Say their names and not many people will know their story, and that is precisely why Professor Siona O' Connell made her documentary The Wynberg 7 - An Intolerable Amnesia.
Say their names and not many people will know their story, and that is precisely why Professor Siona O' Connell made her documentary The Wynberg 7 - An Intolerable Amnesia.

IOL Youth Day Film Festival: Remembering the Wynberg 7

By Riana Howa Time of article published Jun 15, 2020

Share this article:

Cape Town - Say the names Venetia de Klerk, Dee Dicks, Igshaan Amlay, Naasir Masoet, Shoukie Enous, Julian Stubbs and Wayne Jordaan, and not many people will know their story.

That is precisely why Professor Siona O'Connell made her documentary The Wynberg 7 - An Intolerable Amnesia. 

In 1985 seven youth aged between 14 and 18 were arrested during student protests in Wynberg, Cape Town. They were charged and, after a lengthy trial, convicted of public violence for which they served one to two years in the notorious Pollsmoor Prison.

O’Connell (PhD), a  Professor in the University of Pretoria’s School of the Arts, tells their story as a companion piece to her film An Impossible Return about forced removals.

Commentary in her Wynberg 7 documentary is given by family members of the Wynberg 7 and other activists.

The documentary is part of the line-up of IOL's Youth Day Mini Film Festival  which sees a specially curated selection of documentaries and features about youth activism and topical issues being made available on the IOL website for free for the 24 hours of June 16. We are calling on you to use the day to pause and watch your rise.

* Visit to find out where you can watch the The Wynberg 7 - An Intolerable Amnesia in future.

Even all these year later O'Connell says she was completely ill prepared for the emotions of the filming process. 

"I am not a psychologist and I was completely ill prepared for it. We started the process bringing them all together at the Alphen Hotel for dinner.

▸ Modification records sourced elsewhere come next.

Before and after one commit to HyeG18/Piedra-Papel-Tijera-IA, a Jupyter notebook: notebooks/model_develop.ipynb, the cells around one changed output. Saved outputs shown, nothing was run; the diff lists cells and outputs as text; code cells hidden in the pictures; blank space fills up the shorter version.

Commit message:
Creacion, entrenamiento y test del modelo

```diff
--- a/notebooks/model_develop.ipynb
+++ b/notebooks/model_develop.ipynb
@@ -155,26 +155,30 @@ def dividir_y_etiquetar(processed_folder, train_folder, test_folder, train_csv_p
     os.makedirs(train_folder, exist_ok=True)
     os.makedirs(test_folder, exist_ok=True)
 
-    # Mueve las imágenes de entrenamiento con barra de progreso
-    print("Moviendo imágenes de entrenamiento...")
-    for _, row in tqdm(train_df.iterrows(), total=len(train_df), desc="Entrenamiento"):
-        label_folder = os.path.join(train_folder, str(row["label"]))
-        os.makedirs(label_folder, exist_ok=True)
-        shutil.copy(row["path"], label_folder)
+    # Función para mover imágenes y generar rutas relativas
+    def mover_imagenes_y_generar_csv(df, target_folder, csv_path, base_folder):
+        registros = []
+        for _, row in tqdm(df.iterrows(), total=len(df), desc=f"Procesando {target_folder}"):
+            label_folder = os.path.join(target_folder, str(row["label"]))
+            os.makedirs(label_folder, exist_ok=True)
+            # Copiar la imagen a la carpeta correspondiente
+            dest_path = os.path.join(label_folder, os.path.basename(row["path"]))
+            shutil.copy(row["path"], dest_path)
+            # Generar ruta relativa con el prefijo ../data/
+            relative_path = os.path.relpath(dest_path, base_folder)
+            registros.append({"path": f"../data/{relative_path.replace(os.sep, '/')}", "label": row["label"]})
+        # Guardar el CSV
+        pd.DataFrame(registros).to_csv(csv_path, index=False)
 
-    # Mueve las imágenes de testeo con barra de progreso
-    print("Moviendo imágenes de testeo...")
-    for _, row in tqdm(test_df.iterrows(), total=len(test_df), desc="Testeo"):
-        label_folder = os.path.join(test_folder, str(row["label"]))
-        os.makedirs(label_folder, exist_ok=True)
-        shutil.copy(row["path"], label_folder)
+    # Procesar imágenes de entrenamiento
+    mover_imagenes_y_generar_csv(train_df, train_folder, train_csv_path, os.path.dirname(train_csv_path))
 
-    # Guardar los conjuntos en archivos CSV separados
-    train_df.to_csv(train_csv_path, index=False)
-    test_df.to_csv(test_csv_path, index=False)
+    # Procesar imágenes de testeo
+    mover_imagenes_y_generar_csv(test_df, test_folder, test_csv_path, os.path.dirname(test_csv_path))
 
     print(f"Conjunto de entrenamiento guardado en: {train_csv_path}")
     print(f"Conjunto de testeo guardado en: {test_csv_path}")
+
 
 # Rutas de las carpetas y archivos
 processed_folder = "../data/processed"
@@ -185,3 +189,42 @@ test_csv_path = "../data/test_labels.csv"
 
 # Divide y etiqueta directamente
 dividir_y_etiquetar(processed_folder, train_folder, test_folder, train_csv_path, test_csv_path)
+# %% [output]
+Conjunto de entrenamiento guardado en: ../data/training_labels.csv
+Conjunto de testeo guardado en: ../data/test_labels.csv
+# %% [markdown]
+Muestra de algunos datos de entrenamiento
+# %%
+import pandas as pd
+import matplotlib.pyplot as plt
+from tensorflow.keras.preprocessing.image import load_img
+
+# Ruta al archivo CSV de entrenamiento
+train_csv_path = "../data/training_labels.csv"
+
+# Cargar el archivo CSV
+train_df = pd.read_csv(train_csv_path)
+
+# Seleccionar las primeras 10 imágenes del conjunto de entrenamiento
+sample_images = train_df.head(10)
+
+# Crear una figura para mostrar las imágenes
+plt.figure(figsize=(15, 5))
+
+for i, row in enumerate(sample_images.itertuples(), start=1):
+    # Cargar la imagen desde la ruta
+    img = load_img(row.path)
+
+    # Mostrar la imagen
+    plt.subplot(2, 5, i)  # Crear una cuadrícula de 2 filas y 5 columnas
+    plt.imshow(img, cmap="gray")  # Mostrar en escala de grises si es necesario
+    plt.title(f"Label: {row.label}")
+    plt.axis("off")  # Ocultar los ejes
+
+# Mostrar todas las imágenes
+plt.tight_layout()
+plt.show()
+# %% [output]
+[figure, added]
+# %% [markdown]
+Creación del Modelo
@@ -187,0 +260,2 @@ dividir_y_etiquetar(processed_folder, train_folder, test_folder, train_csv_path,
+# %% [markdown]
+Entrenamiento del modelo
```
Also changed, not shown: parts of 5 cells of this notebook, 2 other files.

As a group they had not seen each other since the day they walked into jail at Pollsmoor. This is in 2015 when I bring them together and it was a rollercoaster of emotions and with hindsight I realised there should have been a lot more support in place for them and for me because it took so much out of everybody.

"So the choice not to show them on camera even though we filmed them was a deliberate one, I thought I could tell the story by others telling it ... Because anything more than that I think would have been a further violation," she says.

For O'Connell the story was personal too. "I’m an ordinary woman from Walmer Estate. My dad was from District Six and my mom was from Walmer Estate and we went to church at Holy Cross. This area is part of who I am and attending the church of Holy Cross, which was one of  the churches and mosques which was at the forefront of leading the struggle against (forced removals from) District Six meant we were politicised from a young age. 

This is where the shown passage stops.